Copy each line below in which the word "views" occurs.

[Image comparison data]
__________

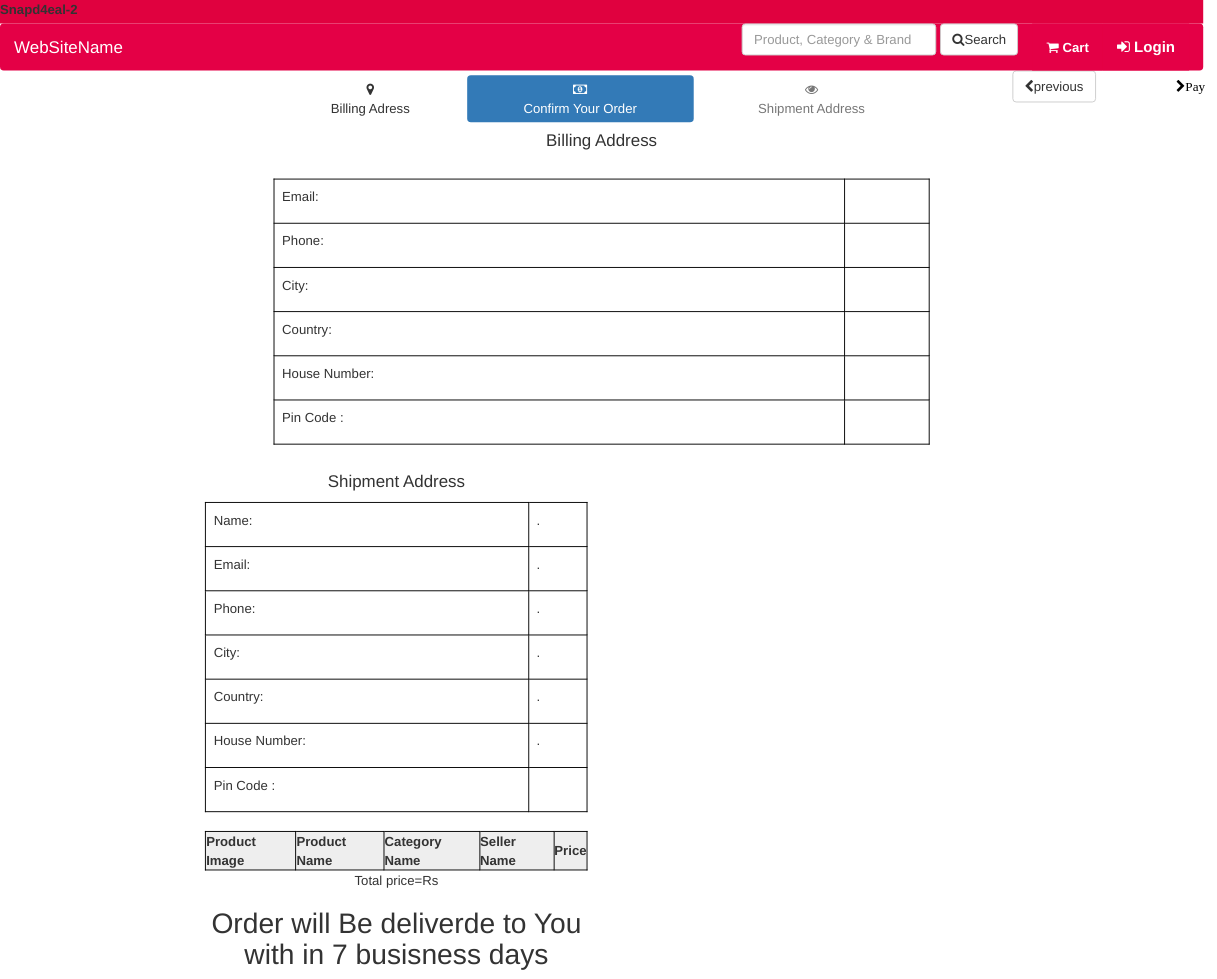
Repository: Aryans26/project
Page: http://localhost/frontend/WEB-INF/views/orderconfirm.jsp
These files come from the project's save history. The page is drawn as it stood at one moment and after the next save; the edit follows.
The browser window is 1280 px wide. The page is 1295 px wide, so the pictures cover 1295 px, including what lies to the right of the window. The pictures show the whole page, at 94% of full size.
Some web libraries are served in a nearby version. The page is served by Tomcat 9. Nobody is signed in. Other server files are loaded and not shown. The template is opened directly, without the code that normally fills it, so the values that code supplies are empty.

Above is the page before, as saved 2017-06-21 07:18:26.

### frontend/src/main/webapp/WEB-INF/views/orderconfirm.jsp
<%@ taglib prefix="c" uri="http://www.springframework.org/tags"%>
<%@ taglib prefix="form" uri="http://www.springframework.org/tags/form"%>
<!doctype html>
<html>
<head>
<c:url value="/resource" var="res" />

<!-- <link rel="stylesheet" ref="https://maxcdn.bootstrapcdn.com/bootstrap/3.3.7/css/bootstrap.min.css"> -->
<script
	src="https://ajax.googleapis.com/ajax/libs/jquery/3.2.1/jquery.min.js"></script>
<script
	src="https://maxcdn.bootstrapcdn.com/bootstrap/3.3.7/js/bootstrap.min.js"></script>
<link rel="stylesheet" href="${res}/css/bootstrap.min.css" />
<link rel="stylesheet" href="${res}/css/style.css" />
<link rel="stylesheet" href="${res}/css/font-awesome/css/font-awesome.min.css" />

</head>
<body>
	<%@include file="navbar.jsp"%>

<div class="Container">
</div>



            <div class="row">
            <div class="span15">

                <div class="col-lg-8 col-lg-offset-2">
<center>
                <div class="row">
                    <div class="col-md-1"></div>
                    <div class="col-md-10 clearfix" id="checkout">

<!--                         <div class="box"> -->
                            <form method="post" action="shop-checkout4.html">
                                <ul class="nav nav-pills nav-justified">
                                    <li><a href="<c:url value="/previous"/>"></a><i class="fa fa-map-marker"></i><br>Billing Adress</a></li>
                                    <li class="active"><a href="<c:url value="/pay"/>"><i class="fa fa-money"></i><br>Confirm Your Order</a></li>
                                    <li class="disabled"><a href="<c:url value="/orderconfirmation"/>"><i class="fa fa-eye"></i><br>Shipment Address</a></li>
                                </ul>

<!--                                 <div class="container"> -->
<!--                                    <div class="row"> -->

<!--                                             <div class="box payment-method"> -->
											<center>
                                                <h4>Billing Address</h4>
                                                <table class="table" style="border: 1px solid black; border-collapse: collapse;">

		                                     <tr style="border: 1px solid black; border-collapse: collapse;"><td style="border: 1px solid black; border-collapse: collapse;">   <p>Email: </p></td>
		                                     <td style="border: 1px solid black; border-collapse: collapse;">   <p>${billing.getEmail() } </p></td></tr>
                                             <tr style="border: 1px solid black; border-collapse: collapse;padding: 15px">  <td style="border: 1px solid black; border-collapse: collapse;"> <p>Phone: </p></td>
                                             <td style="border: 1px solid black; border-collapse: collapse;"> <p>${billing.getPhone()} </p></td></tr>
                                              <tr style="border: 1px solid black; border-collapse: collapse;"> <td style="border: 1px solid black; border-collapse: collapse;"> <p>City: </p></td>
                                              <td style="border: 1px solid black; border-collapse: collapse;"> <p>${billing.getCity()} </p></td></tr>
                                                <tr style="border: 1px solid black; border-collapse: collapse;"><td style="border: 1px solid black; border-collapse: collapse;"><p>Country: </p></td>
                                                <td style="border: 1px solid black; border-collapse: collapse;"><p>${billing.getCountry()} </p></td></tr>
                                               <tr style="border: 1px solid black; border-collapse: collapse;"><td style="border: 1px solid black; border-collapse: collapse;"> <p>House Number: </p></td>
                                               <td style="border: 1px solid black; border-collapse: collapse;"> <p>${billing.getHouse_no()} </p></td></tr>
                                                <tr style="border: 1px solid black; border-collapse: collapse;"><td style="border: 1px solid black; border-collapse: collapse;"><p>Pin Code :</p></td>
                                                <td style="border: 1px solid black; border-collapse: collapse;"><p>${billing.getPincode()}</p></td></tr>
                                                 <br></center>
                                           </table>
                                        </div>
                                        <div class="col-sm-6">
<!--                                             <div class="box payment-method"> -->
											<center>
                                                <h4>Shipment Address</h4>
                                               <table class="table" style="border: 1px solid black; border-collapse: collapse;">
                                               <tr style="border: 1px solid black; border-collapse: collapse;"><td style="border: 1px solid black; border-collapse: collapse;">Name:</td> <td style="border: 1px solid black; border-collapse: collapse;"><p>${shippingAddress.getShip_name()}  .</p></td></tr>
                                                <tr style="border: 1px solid black; border-collapse: collapse;"><td style="border: 1px solid black; border-collapse: collapse;"><p>Email:</td><td style="border: 1px solid black; border-collapse: collapse;">${shippingAddress.getShip_email()} .</p></td></tr>
                                               <tr style="border: 1px solid black; border-collapse: collapse;"><td style="border: 1px solid black; border-collapse: collapse;"> <p>Phone:</td><td style="border: 1px solid black; border-collapse: collapse;">${shippingAddress.getShip_mono()} .</p></td></tr>
                                                <tr style="border: 1px solid black; border-collapse: collapse;"><td style="border: 1px solid black; border-collapse: collapse;"><p>City:</td><td style="border: 1px solid black; border-collapse: collapse;">${shippingAddress.getShip_city()} .</p></td></tr>
                                               <tr style="border: 1px solid black; border-collapse: collapse;"><td style="border: 1px solid black; border-collapse: collapse;"> <p>Country:</td><td style="border: 1px solid black; border-collapse: collapse;">${shippingAddress.getShip_country()} .</p></td></tr>
                                               <tr style="border: 1px solid black; border-collapse: collapse;"><td style="border: 1px solid black; border-collapse: collapse;"> <p>House Number:</td><td style="border: 1px solid black; border-collapse: collapse;">${shippingAddress.getShip_houseno()} .</p></td></tr>
                                                <tr style="border: 1px solid black; border-collapse: collapse;"><td style="border: 1px solid black; border-collapse: collapse;"><p>Pin Code :</td><td style="border: 1px solid black; border-collapse: collapse;">${shippingAddress.getShip_pincode()}</p></td></tr>


                                            </div>
                                        </div>
</center>

                                        </div>
                                    </div>

                                    <!-- /.row -->
									<div class="content">
									<div class="row">
									<div class="col-lg-8 col-lg-offset-2">
									<table style="border: 1px solid black" >
    <thead style="border: 1px solid black">
      <tr style="background-color: #eee">
      <th style="border: 1px solid black">Product Image</th>
        <th style="border: 1px solid black">Product Name</th>
<!--         <th>Description</th> -->
        <th style="border: 1px solid black">Category Name</th>
        <th style="border: 1px solid black">Seller Name</th>
        <th style="border: 1px solid black">Price</th>
      </tr>
    </thead>
    <tbody>

    <c1:if test="${prot!=null}">
      <tr>
        <td style="border: 1px solid black"><img src="<c:url value='/resource/images/${prot.getP_id()}.jpg'/>" width=150px height=200px></td>
        <td style="border: 1px solid black">${prot.getP_Name()}</td>
<%--         <td>${product.getDes()}</td> --%>
        <td style="border: 1px solid black">${prot.getCategory().getCat_name()}</td>
        <td style="border: 1px solid black">${prot.getSeller().getName()}</td>
        <td style="border: 1px solid black">${prot.getPrice()}</td>
      </tr>
      </c1:if>
    <c1:if test="${prot==null}">
     <c1:forEach items="${cartItems}" var="c1">
      <tr>
        <td style="border: 1px solid black"><img src=""></td>
        <td style="border: 1px solid black">${c1.getProduct().getP_Name()}</td>
<%--         <td>${c1.getproduct.getDes()}</td> --%>
        <td style="border: 1px solid black">${c1.getProduct().getCategory().getCat_name()}</td>
        <td style="border: 1px solid black">${c1.getProduct().getSeller().getName()}</td>
        <td style="border: 1px solid black">${c1.getProduct().getPrice()}</td>
      </tr>
      </c1:forEach>
      </c1:if>


  </tbody>
 </table>
     <p calss="pull-left">Total price=Rs${prot.getPrice()}</p>
			<h2> Order will Be deliverde to You with in 7 busisness days</h2>
			</div>
									</div>
									</div>
                                <div class="box-footer">
                                         <div class="pull-left">
                                        <a href="<c:url value="/previous"/>" class="btn btn-default"><i class="fa fa-chevron-left"></i>previous</a>
                                        </div>
                                         <div class="pull-right">
                                        <a href="<c:url value="/pay"/>"  class="btn btn-template-main"><i class="fa fa-chevron-right">Pay</i></a>
                                        </button>
                                        </div>
                                     </div>
                                </div>
                                <!-- /.content -->



    </div>





</body>

</html>

### frontend/src/main/webapp/WEB-INF/views/navbar.jsp
<%@ taglib prefix="c" uri="http://www.springframework.org/tags"%>
<%@ taglib prefix="form" uri="http://www.springframework.org/tags/form"%>
<%@ taglib prefix="security" uri="http://www.springframework.org/security/tags" %>
<%@ taglib prefix="c1" uri="http://java.sun.com/jsp/jstl/core"%>
<!DOCTYPE html >
<html>
<head>
<meta http-equiv="Content-Type" content="text/html; charset=ISO-8859-1">
<title>Insert title here</title>
</head>
<body>
	<div class="headder">
		<b>Snapd4eal-2</b>
	</div>

	<nav class="navbar navbar-default" style="color: white;">
		<div class="container-fluid">
			<div class="navbar-header">
				<button type="button" class="navbar-toggle" data-toggle="collapse" data-target="#myNavbar">
					<span class="icon-bar"></span> <span class="icon-bar"></span>
					<span class="icon-bar"></span>
				</button>
				<a class="navbar-brand" href="<c:url value="/"/>"
					style="color: white;">WebSiteName</a>
				<form class="navbar-form navbar-right visible-sm visible-xs">
					<div class="form-group">
						<input type="text" class="form-control"
							placeholder="Product, Category & Brand">
					</div>
					<button type="submit" class="btn btn-default">
						<i class="fa fa-search"></i>Search
					</button>

				</form>
			</div>
			<div class="collapse navbar-collapse" id="myNavbar">
			<c1:if test="${pageContext.request.userPrincipal.name!=null}">
			<security:authorize access="hasRole('ROLE_ADMIN')">
				<ul class="nav navbar-nav">
					<li style="color: white;"><a
						href="<c:url value="/category"/>">Add Category</a></li>
					<li style="color: white;"><a
						href="<c:url value="/addproduct"/>">Add Product</a></li>
					<li style="color: white;"><a
						href="<c:url value="/supplier"/>">Add Supplier</a></li>
<!-- 					<li style="color: white;"><a -->
<%-- 						href="<c:url value="/addcard"/>">Add Card</a></li> --%>

				</ul>
				</security:authorize>
				</c1:if>
				<ul class="nav navbar-nav navbar-right">
					<li><a href="<c:url value="/viewcart"/>"><i class="fa fa-shopping-cart"></i>
							Cart</a></li>

					<li class="dropdown"><a href="#" class="dropbtn"><span
							class="fa fa-sign-in"></span>
							<c1:if test="${pageContext.request.userPrincipal.name==null}"> Login </c1:if>
							 <c1:if test="${pageContext.request.userPrincipal.name!=null}">  Logout</c1:if></a>

						<div class="dropdown-content">
							<a href="#">your account</a>
							<a href="#">your orders</a>
							<c1:if test="${pageContext.request.userPrincipal.name==null}">

							<a href="<c:url value="/users"/>" class="hvr-reg-bordertop" > new user ?<br>
							<b>register</b></a>
<%-- <a href="<c:url value="/login"/>"><button type="button" class="btn btn-danger" style="width: 90%; margin: 10px;">Login</button></a> --%>
							<button type="button" class="btn btn-danger" data-toggle="modal"
								data-target="#myModal" style="width: 90%; margin: 10px;">Login</button>
								</c1:if>

								<c1:if test="${pageContext.request.userPrincipal.name!=null}">
					<a href="<c:url value="/j_spring_security_logout"/>"><button type="button" class="btn btn-danger" >Logout</button></a>
								</c1:if>
						</div></li>

				</ul>
				<form class="navbar-form navbar-right hidden-sm hidden-xs">
					<div class="form-group">
						<input type="text" class="form-control"
							placeholder="Product, Category & Brand">
					</div>
					<button type="submit" class="btn btn-default">
						<i class="fa fa-search"></i>Search
					</button>

				</form>

			</div>
		</div>
	</nav>


	<!-- Modal -->
	<div class="modal fade" id="myModal" role="dialog">
		<div class="modal-dialog modal-lg">
			<div class="modal-content">
				<div class="modal-header">
					<button type="button" class="close" data-dismiss="modal">&times;</button>
					<h4 class="modal-title">Login</h4>
				</div>
				<div class="modal-body">
				<c1:url value="/j_spring_security_check" var="a"/>
					<form role="form" method="post" action="${a} ">
						<div class="form-group">
				<label for="email">Email address:</label>
				<input type="email" class="form-control" id="email" name="j_username" placeholder="Email Id">
						</div>
						<div class="form-group">
				<label for="pwd">Password:</label>
				 <input type="password" class="form-control" id="pwd" name="j_password" placeholder="Password">
						</div>
						<div class="checkbox">
							<label><input type="checkbox"> Remember me</label>
						</div>
						<a class="cursor" data-dismiss="modal" data-toggle="modal"
							data-target="#myModal1">new User ? <b>register</b></a>
						<button type="submit" class="btn btn-success">Submit</button>
					</form>
				</div>
				<div class="modal-footer">
					<button type="button" class="btn btn-default" data-dismiss="modal">Close</button>
				</div>
			</div>
		</div>
	</div>

</body>
</html>

### frontend/src/main/webapp/resource/css/style.css
@charset "utf-8";
/* CSS Document */
.headder {
	min-height: 25px;
	background-color: #E0013F;
}

.navbar-default, .navbar-default li {
	background-color: #e40046;
	color: white;
}

.navbar-default li a {
	color: #FFF;
	font-weight: bold;
}

.navbar-nav li:hover, .navbar-nav li:focus, .navbar-nav li:active {
	background-color: #333;
}

.navbar-nav dropdown:hover {
	background-color: #333;
}

.dropbtn {
	color: white;
	padding: 16px;
	font-size: 16px;
	border: none;
	cursor: pointer;
}

.
.dropdown:hover {
	background-color: #333;
	color: white;
	padding: 16px;
	font-size: 16px;
	border: none;
	cursor: pointer;
}

.dropdown {
	position: relative;
	display: inline-block;
}

.dropdown-content {
	display: none;
	position: absolute;
	background-color: #333;
	min-width: 160px;
	right: 5px;
	box-shadow: 0px 8px 16px 0px rgba(0, 0, 0, 0.2);
	z-index: 1;
}

.dropdown-content a {
	color: black;
	font-size: 14px !important;
	font-weight: normal !important;
	text-align: center;
	padding: 12px 16px;
	text-decoration: none;
	display: block;
}

.dropdown-content a:hover {
	background-color: #000;
}

.dropdown:hover .dropdown-content {
	display: block;
}

.dropdown:hover .dropbtn {
	background-color: #333;
}

.dropdown-content .hvr-reg-bordertop {
	border-top: 1px solid #999;
	padding-top: 20px;
	margin-bottom: 0;
	padding-bottom: 0;
}

.cursor {
	cursor: pointer;
}

.form-fill{
	max-width:500px;
	box-shadow:2px 2px 8px  grey;
	padding:30px 20px;
	margin:10px auto;
	border-radius:10px;
}

.form-list-table{
	border:2px solid grey;
	box-shadow:4px 4px 8px grey;
	border-radius:10px;
}
.head3{
	color:#e40046;
	font-weight:bold;
	text-align:center;
	text-shadow:2px 2px 4px grey;
}

.items-list-head > div{
	Color:red;
	text-align:center;
	font-weight:bolder;
	font-size:20px;
}
.items-list > div{
	border-top:1px solid grey;
	line-height:40px;
	text-align:center;
	font-weight:bold;
}

.box-shadow{
	border-radius:10px;
	box-shadow:2px 2px 8px grey;
}

.list-head{
	font-size:16px;
	font-weight:bold;
	text-shadow:1px 1px 1px grey;
}

Loaded but not shown: frontend/src/main/webapp/resource/css/bootstrap.min.css (library); frontend/src/main/webapp/resource/css/font-awesome/css/font-awesome.min.css (library)

After the next save:
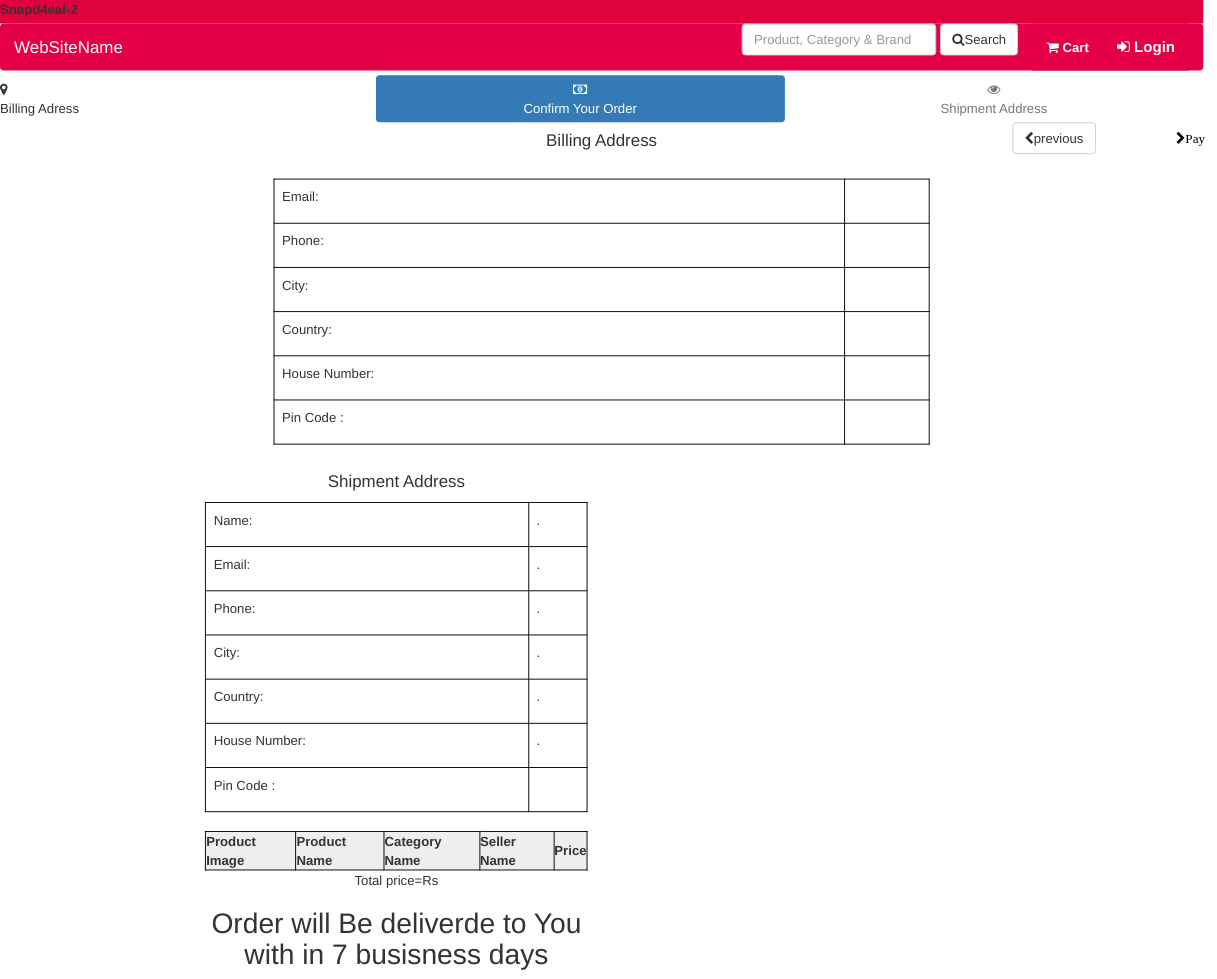
Saved 3 min 17 s later.
--- a/frontend/src/main/webapp/WEB-INF/views/orderconfirm.jsp
+++ b/frontend/src/main/webapp/WEB-INF/views/orderconfirm.jsp
@@ -19,6 +19,13 @@
 	<%@include file="navbar.jsp"%>
 
 <div class="Container">
+       <form method="post" action="shop-checkout4.html">
+                                <ul class="nav nav-pills nav-justified">
+                                    <li><a href="<c:url value="/previous"/>"></a><i class="fa fa-map-marker"></i><br>Billing Adress</a></li>
+                                    <li class="active"><a href="<c:url value="/pay"/>"><i class="fa fa-money"></i><br>Confirm Your Order</a></li>
+                                    <li class="disabled"><a href="<c:url value="/orderconfirmation"/>"><i class="fa fa-eye"></i><br>Shipment Address</a></li>
+                                </ul>
+</form>
 </div>
 
 
@@ -33,12 +40,6 @@
                     <div class="col-md-10 clearfix" id="checkout">
 
 <!--                         <div class="box"> -->
-                            <form method="post" action="shop-checkout4.html">
-                                <ul class="nav nav-pills nav-justified">
-                                    <li><a href="<c:url value="/previous"/>"></a><i class="fa fa-map-marker"></i><br>Billing Adress</a></li>
-                                    <li class="active"><a href="<c:url value="/pay"/>"><i class="fa fa-money"></i><br>Confirm Your Order</a></li>
-                                    <li class="disabled"><a href="<c:url value="/orderconfirmation"/>"><i class="fa fa-eye"></i><br>Shipment Address</a></li>
-                                </ul>
 
 <!--                                 <div class="container"> -->
 <!--                                    <div class="row"> -->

__________

* [Answer section]
Page: http://localhost/frontend/WEB-INF/views/orderconfirm.jsp
### frontend/src/main/webapp/WEB-INF/views/orderconfirm.jsp
### frontend/src/main/webapp/WEB-INF/views/navbar.jsp
--- a/frontend/src/main/webapp/WEB-INF/views/orderconfirm.jsp
+++ b/frontend/src/main/webapp/WEB-INF/views/orderconfirm.jsp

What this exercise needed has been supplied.